Augmented Reality, or AR, is quickly becoming a part of our everyday lives. From AR-assisted surgeries at John Hopkins that allow surgeons to increase the efficiency and effectiveness of their patient care, to social media leaders, like Snapchat, changing the way we pose for the camera with their AR powered Lens Studio. But more recently, we’ve seen a rise in the use of augmented reality within the events space and this will go to a whole new level as AR wearables start to get incorporated into events.
But before we dive into that, what exactly is Augmented Reality? To put it simply, AR is an interactive experience where a person’s real world environment is enhanced by real-time computer-generated images. So in a world where everything, especially the events industry, is going virtual, it’s no surprise that professionals are looking to companies like Facebook, Microsoft, and Snapchat for their cutting-edge AR devices to help drive their initiatives.
For example, Mercedes Benz has used Microsoft’s HoloLens to give their employees and potential buyers a deeper look under the hood, with a 3D immersive exploration. Without having to strip away bots and pieces, individuals were able to see exactly how the vehicle operates. This is not only effective on the sales floor – it can easily be applied at trade shows of all types, as well.
Companies like Apple (ARKit) and Google (ARcore) are improving attendee engagement by allowing every user in the room to experience the same, if not similar, images. This could increase interaction by letting attendees alter digital images like clothing on a mannequin before choosing to make a purchase. Additionally, gamification becomes a huge opportunity with resources such as ARCore’s Cloud Anchor, giving people the ability to create various gaming experiences from almost anywhere.

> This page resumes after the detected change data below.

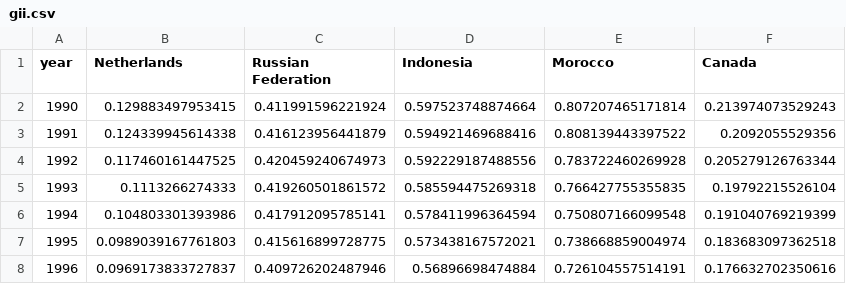
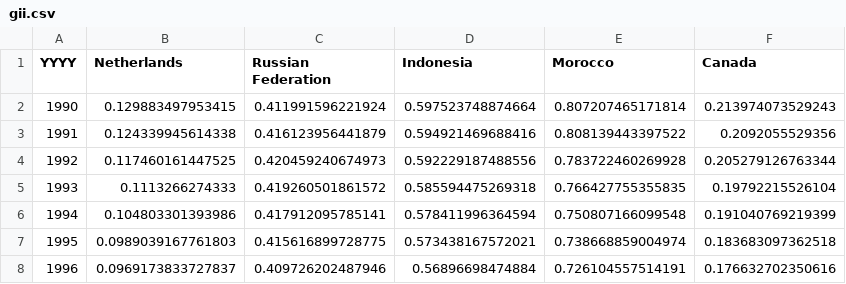
Before and after one commit to AiseBouma/AiseBouma.github.io, a CSV file: multiserie/gii.csv, drawn as a sheet; only a part is shown.

```diff
--- a/multiserie/gii.csv
+++ b/multiserie/gii.csv
@@ -1,2 +1,2 @@
-year;Netherlands;Russian Federation;Indonesia;Morocco;Canada
+YYYY;Netherlands;Russian Federation;Indonesia;Morocco;Canada
 1990;0.129883497953415;0.411991596221924;0.597523748874664;0.807207465171814;0.213974073529243
```
Also changed, not shown: 14 other files.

Lastly, a company called Spatial, is really changing the landscape of events by running simple 2D photos through a proprietary AI algorithm to create fully dimensional, recognizable avatars for participants. However, they don’t stop there – users will be able to share web pages, media, interact with 3D objects, write on white boards, and even appear in other rooms from a remote location. Speakers will be able to present their keynotes from the comfort of their home, while attendees network with one another “in-person” from two different countries.
Although, nothing will ever replace the in-person experience of watching your favorite artist live on stage or conversing with a complete stranger over a hand-crafted cocktail – the future of AR and these hybrid solutions in events are just beginning. The augmented reality headset market was valued at $1.64 billion back in 2018, and is likely to reach $340.16 billion by 2028. Here is a list of 2021 events that you can join and learn more about AR. At DesignScene, we’ll keep tracking the progress of tech in events to keep you informed – not to mention look for new ways to continue creating and innovating!
Here is a list of some of the best AR Smart Glasses for you to check out: